  • State the benefits of using the OLE DB technology for data access.
  • Describe the role of OLE DB components in data access.
  • Explain the architecture of provider and consumer template classes.
  • Build consumer applications using OLE DB consumer templates.
Module 8: Creating ADO Database Applications
  • Introduction to ADO
  • Using data controls
  • Using data bound dialog
  • Performing queries
  • Lab: Using the data bound dialog
  • Describe the role of ADO in applications that require database access.
  • Describe the ADO object model.
  • Implement ADO in MFC applications using data controls.
  • Implement ADO in MFC applications using the Data Bound Dialog.
  • Perform queries and searches on databases and rowsets.
Module 9: Building Internet Applications
  • Basic Internet concepts
  • Using the Internet Explorer object
  • Using the Web Browser control
  • Using the WinInet classes
  • Using the WinSock classes
  • Lab: Using the Web Browser control
  • Lab: Using the HTTP WinInet classes
  • Lab: Adding an HTML view
  • Describe the Internet framework.
  • Describe the different types of Internet applications.
  • Create MFC-based applications that invoke Internet Explorer.
  • Use the Web Browser control in MFC applications.
  • Create MFC applications that use the WinInet classes to communicate across the Internet.
  • Create MFC applications that use the synchronous and asynchronous WinSock classes
Module 10: Printing and Print Preview
  • Adding default printer support
  • Enhancing printer support
  • Lab: Adding Print and Print Preview to an application
  • Describe the printing process and the default printing capabilities provided by MFC for an AppWizard-generated application.
  • Add default printer support to your application.
  • Retrieve information relating to printers and print jobs at run time.
  • Enhance default printer support to implement custom requirements.
> Pre-Requisites
This course requires that students meet the following prerequisites:

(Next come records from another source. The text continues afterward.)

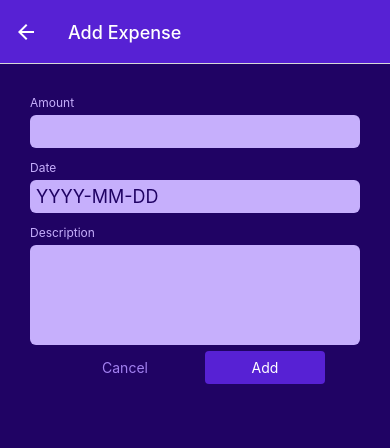
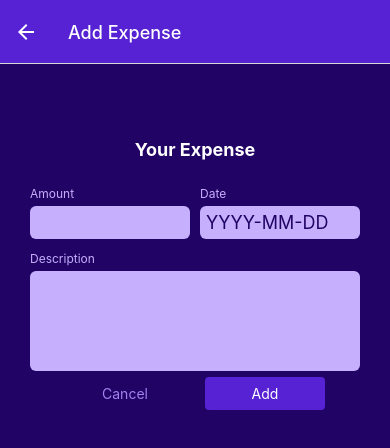
Before and after one commit to gamerfoxx/React-Native-Expense-Tracker, a React Native app: screen /ManageExpense in a window 390 px wide. Shown: the top 448 px of the page. Built offline with nearby package versions, Linux system fonts and the light colour scheme.

Commit message:
update form layour

```diff
--- a/components/ManageExpense/ExpenseForm.js
+++ b/components/ManageExpense/ExpenseForm.js
@@ -1,4 +1,4 @@
-import { View } from 'react-native';
+import { StyleSheet, Text, View } from 'react-native';
 
 import Input from './Input';
 
@@ -10,9 +10,12 @@ function ExpenseForm() {
 	function descriptionChangedHandler() {}
 
 	return (
-		<View>
+		<View style={styles.formContainer}>
+			<Text style={styles.title}>Your Expense</Text>
+			<View style={styles.amountDateContainer}>
 				<Input
 					label="Amount"
+					style={styles.rowInput}
 					textInputConfiguration={{
 						keyboardType: 'decimal-pad',
 						onChangeText: amountChangedHandler,
@@ -20,12 +23,14 @@ function ExpenseForm() {
 				/>
 				<Input
 					label="Date"
+					style={styles.rowInput}
 					textInputConfiguration={{
 						placeholder: 'YYYY-MM-DD',
 						maxLength: 10,
 						onChangeText: dateChangedHandler,
 					}}
 				/>
+			</View>
 			<Input
 				label="Description"
 				textInputConfiguration={{
@@ -38,3 +43,23 @@ function ExpenseForm() {
 }
 
 export default ExpenseForm;
+
+const styles = StyleSheet.create({
+	amountDateContainer: {
+		flexDirection: 'row',
+		justifyContent: 'space-between',
+	},
+	rowInput: {
+		flex: 1,
+	},
+	formContainer: {
+		marginTop: 30,
+	},
+	title: {
+		fontSize: 18,
+		fontWeight: 'bold',
+		color: 'white',
+		marginVertical: 20,
+		textAlign: 'center',
+	},
+});
--- a/components/ManageExpense/Input.js
+++ b/components/ManageExpense/Input.js
@@ -1,7 +1,7 @@
 import { View, Text, TextInput, StyleSheet } from 'react-native';
 import { GlobalStyles } from '../../constants/styles';
 
-function Input({ label, textInputConfiguration }) {
+function Input({ label, style, textInputConfiguration }) {
 	// textInputConfiguration must be the same values as expected by TextInput
 
 	let inputStyles = [styles.input];
@@ -10,7 +10,7 @@ function Input({ label, textInputConfiguration }) {
 	}
 
 	return (
-		<View style={styles.inputContainer}>
+		<View style={[styles.inputContainer, style]}>
 			<Text style={styles.labelText}>{label}</Text>
 			<TextInput
 				style={inputStyles}
```
Lines whose indentation alone changed are shown as unchanged.
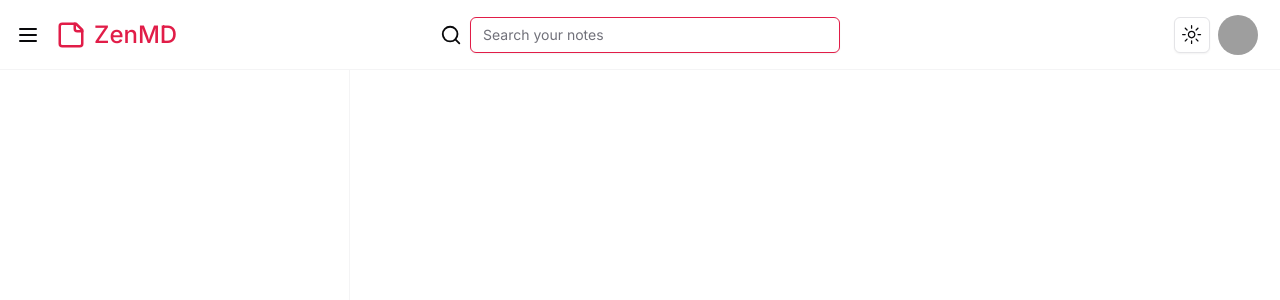
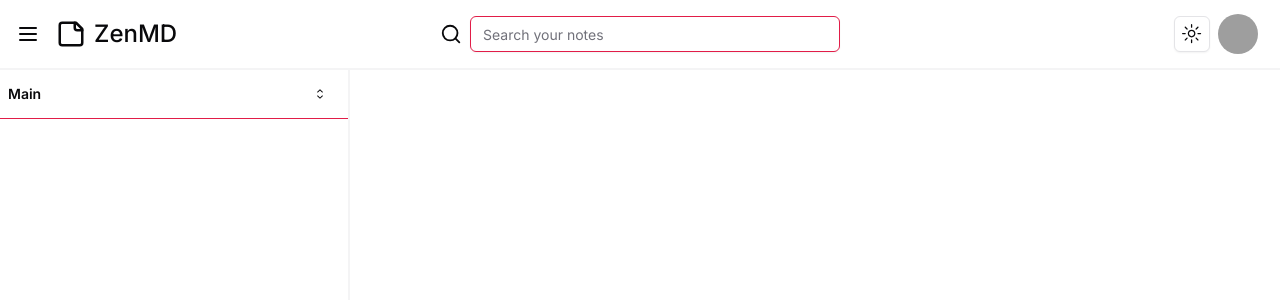
Before and after one commit to heyyakash/zenmd, a Next.js app in the folder frontend/: page /dashboard in a window 1280 px wide. Shown: the top 300 px of the page. Built offline with nearby package versions, Linux system fonts and the light colour scheme; grey boxes are pictures that could not be loaded.

Commit message:
added a prototype tree for sidebar

```diff
--- /dev/null
+++ b/frontend/components/aside/Aside.tsx
@@ -0,0 +1,105 @@
+import React, { useState } from 'react'
+import { Collapsible, CollapsibleContent, CollapsibleTrigger } from '../ui/collapsible'
+import { Button } from '../ui/button'
+import { CaretSortIcon } from '@radix-ui/react-icons'
+interface File {
+    type: "File";
+    id: string;
+    name: string;
+  }
+
+  interface Folder {
+    type: "Folder";
+    id: string;
+    name: string;
+    content: (File | Folder)[];
+  }
+
+const Aside = () => {
+
+
+      const tree: Folder[] = [
+        {
+          type: "Folder",
+          name: "Main",
+          id: "0",
+          content: [
+            { type: "File", id: "1", name: "Graphs" },
+            { type: "File", id: "2", name: "Trees" },
+            { type: "File", id: "3", name: "Arrays" },
+            {
+              type: "Folder",
+              id: "4",
+              name: "Strings",
+              content: [
+                { name: "Slicing", id: "5", type: "File" },
+                {
+                    type: "Folder",
+                    id: "4",
+                    name: "Strings",
+                    content: [
+                      { name: "Slicingdsjdksjafkldjfkladjfkldjkfjadskfjkldjkl", id: "5", type: "File" }
+                    ]
+                  }
+              ]
+            }
+          ]
+        }
+      ];
+    return (
+        <aside className='w-[350px] h-full border-r-2 border-secondary'>
+            {tree.map((object) => {
+
+                return (
+                    <CollapsibleBar heading={object.name} list={object.content} />
+                )
+
+            })}
+        </aside>
+    )
+}
+
+interface CollapsibleBarProps {
+    heading: String
+    list: (File | Folder)[]
+    extraClasses?: string
+}
+
+const CollapsibleBar: React.FC<CollapsibleBarProps> = (props) => {
+    const [isOpen, setIsOpen] = useState(false)
+    return (
+        <Collapsible
+            open={isOpen}
+            onOpenChange={setIsOpen}
+            className=" border-b border-b-primary w-full space-y-2 p-2"
+        >
+            <div className="flex items-center justify-between space-x-4 ">
+                <h4 className="text-sm font-semibold">
+                    {props.heading}
+                </h4>
+                <CollapsibleTrigger asChild>
+                    <Button variant="ghost" size="sm">
+                        <CaretSortIcon className="h-4 w-4" />
+                        <span className="sr-only">Toggle</span>
+                    </Button>
+                </CollapsibleTrigger>
+            </div>
+            <CollapsibleContent className="space-y-2 ">
+                {props.list.map((x) => {
+                    if(x.type==="Folder" && x.content){
+                        return <CollapsibleBar heading={x.name} list={x.content} />
+                    }
+                    return (
+                        <div className="rounded-md bg-primary border truncate  border-secondary hover:border-primary cursor-pointer  px-4 py-2  text-md font-medium shadow-sm">
+                            {x.name}
+                        </div>
+
+                    )
+                })}
+            </CollapsibleContent>
+        </Collapsible>
+    )
+}
+
+
+export default Aside
--- a/frontend/components/layout/Layout.tsx
+++ b/frontend/components/layout/Layout.tsx
@@ -7,6 +7,7 @@ import { Popover, PopoverContent, PopoverTrigger } from '../ui/popover'
 import { Button } from '../ui/button'
 import { useRouter } from 'next/router'
 import Editor from '../editor/Editor'
+import Aside from '../aside/Aside'
 
 interface props {
     children :ReactNode
@@ -18,18 +19,14 @@ const Dashboard: React.FC<props> = (props) => {
         document.cookie = `token= ;secure=true; path=/`
         router.push('/login')
     }
-    const tree  = {
-        Main:["Graph","Tree","Arrays"],
-        AWS: ["Ingress", "S3"],
-        DevOps : ["Terraform"]
-    }
+
     return (
         <div className='w-full h-screen flex flex-col'>
-            <div className='h-[70px] border-b border-secondary grid grid-rows-1 grid-cols-3 items-center p-4'>
+            <div className='h-[70px] border-b-2 border-secondary grid grid-rows-1 grid-cols-3 items-center p-4'>
 
                 <div className='flex items-center gap-4 w-full'>
                     <Menu cursor={"pointer"} />
-                    <div className="flex gap-2 items-center text-primary text-[1.5rem] font-medium ">
+                    <div className="flex gap-2 items-center  text-[1.5rem] font-medium ">
                         <StickyNote size={"30px"} /> ZenMD
                     </div>
                 </div>
@@ -66,7 +63,7 @@ const Dashboard: React.FC<props> = (props) => {
 
             </div>
             <div className='w-full h-full flex'>
-                <aside className='w-[350px] h-full border-r border-secondary'></aside>
+                <Aside />
                 {props.children}
             </div>
         </div>
--- /dev/null
+++ b/frontend/components/ui/collapsible.tsx
@@ -0,0 +1,9 @@
+import * as CollapsiblePrimitive from "@radix-ui/react-collapsible"
+
+const Collapsible = CollapsiblePrimitive.Root
+
+const CollapsibleTrigger = CollapsiblePrimitive.CollapsibleTrigger
+
+const CollapsibleContent = CollapsiblePrimitive.CollapsibleContent
+
+export { Collapsible, CollapsibleTrigger, CollapsibleContent }
--- a/frontend/package.json
+++ b/frontend/package.json
@@ -14,6 +14,7 @@
     "@mdx-js/react": "^3.0.0",
     "@next/mdx": "^14.0.4",
     "@radix-ui/react-avatar": "^1.0.4",
+    "@radix-ui/react-collapsible": "^1.0.3",
     "@radix-ui/react-dropdown-menu": "^2.0.6",
     "@radix-ui/react-icons": "^1.3.0",
     "@radix-ui/react-label": "^2.0.2",
--- a/frontend/styles/globals.css
+++ b/frontend/styles/globals.css
@@ -3,6 +3,7 @@
 @tailwind base;
 @tailwind components;
 @tailwind utilities;
+
 
 
 
@@ -56,6 +57,7 @@
 
 
 
+
 @layer base {
   * {
     @apply box-border;
```
Also changed, not shown: 1 other file (tests, documents, lock files or other folders).
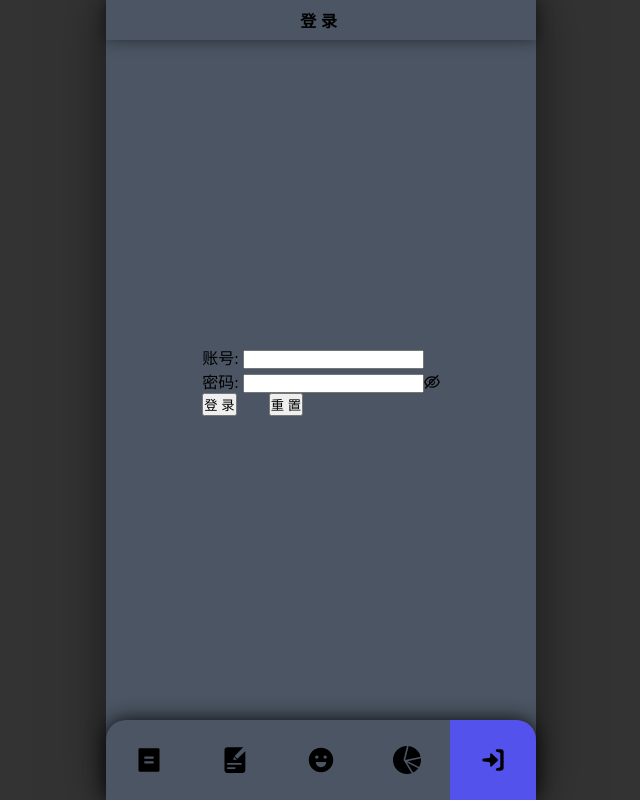
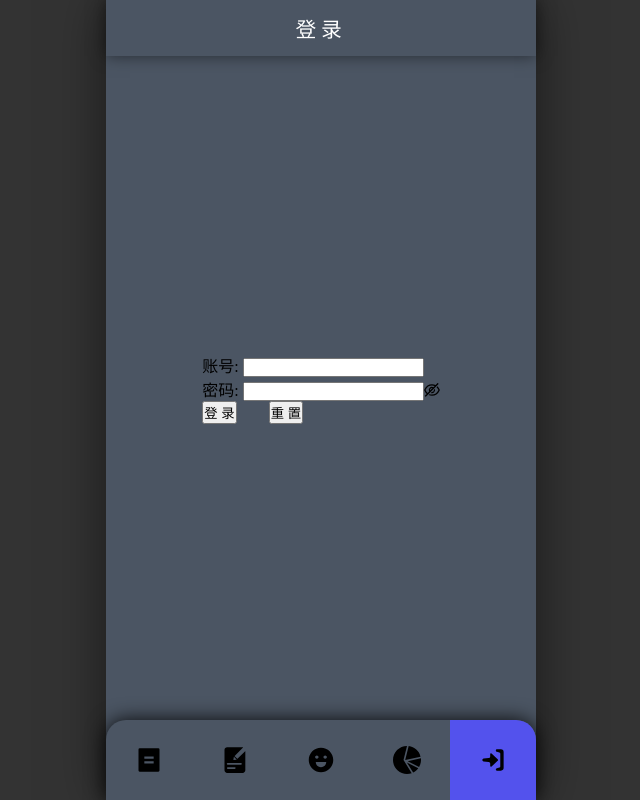
Before and after one commit to zhu-hong/yaner, a Vue app: page /#/login in a window 1280 px wide. Shown: the whole page, without its empty margins (319-959 px from the left). Built offline with nearby package versions, Linux system fonts and the light colour scheme.

Commit message:
revise header style

```diff
--- a/modules/z-ui/header/index.vue
+++ b/modules/z-ui/header/index.vue
@@ -18,9 +18,10 @@ export default {
 .header {
   display: grid;
   place-items: center;
-  height: 5vh;
+  height: 7vh;
   box-shadow: 0 0 15px rgba(0, 0, 0, 0.5);
   letter-spacing: .3rem;
-  font-weight: bold;
+  font-size: 1.3rem;
+  color: white;
 }
 </style>
--- a/src/App.vue
+++ b/src/App.vue
@@ -46,7 +46,7 @@ watchEffect(
 .container {
   position: relative;
   width: 100%;
-  height: 85vh;
+  height: 83vh;
   overflow-y: auto;
   padding: 20px;
 }
```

  • C++ programming skills
  • Some programming experience with MFC Library
  • Familiarity with document/view architecture and non-document/view architecture
  • Windows architecture concepts including event-driven programming, processes, virtual memory models, threading, multitasking, and messaging
  • Using the resource editors, tools, and debugger in the Microsoft Visual Studio development environment
  • Familiarity with Microsoft Internet Explorer
  • Creating, modifying, compiling, and running projects in Visual Studio
  • Familiarity with object-oriented programming (OOP) terminology and concepts such as objects, properties, and methods
  • Completing MOC Course 1011, Mastering MFC Fundamentals Using Microsoft Visual C++, satisfies the prerequisite skills listed above.
> Purpose
At the end of the course, students will be able to describe the Visual C++ 6 development environment , describe the new MFC features introduced with Visual C++ 6, debug MFC applications, create robust applications that handle errors and exceptions, enhance the user interface features of an application by adding dynamic menus, graphical status bars, rebars, and dialog bars, implement view classes, use Microsoft Windows operating system controls, Internet Explorer controls, and ActiveX controls in MFC applications, use ActiveX and component object model (COM) objects in MFC, create ActiveX controls, create applications that access both DBMS and non DBMS data sources by using OLE DB templates and ActiveX Data Objects (ADO, create MFC applications that communicate across the Internet
> Supplementary Information
This course has now retired and is no longer available. We suggest you look at [[{http://www.F1Comp.Co.UK/computer_training/Microsoft_Training_Courses/Visual-Studio-.Net/2124.aspx}Course 2124: Programming with C#]].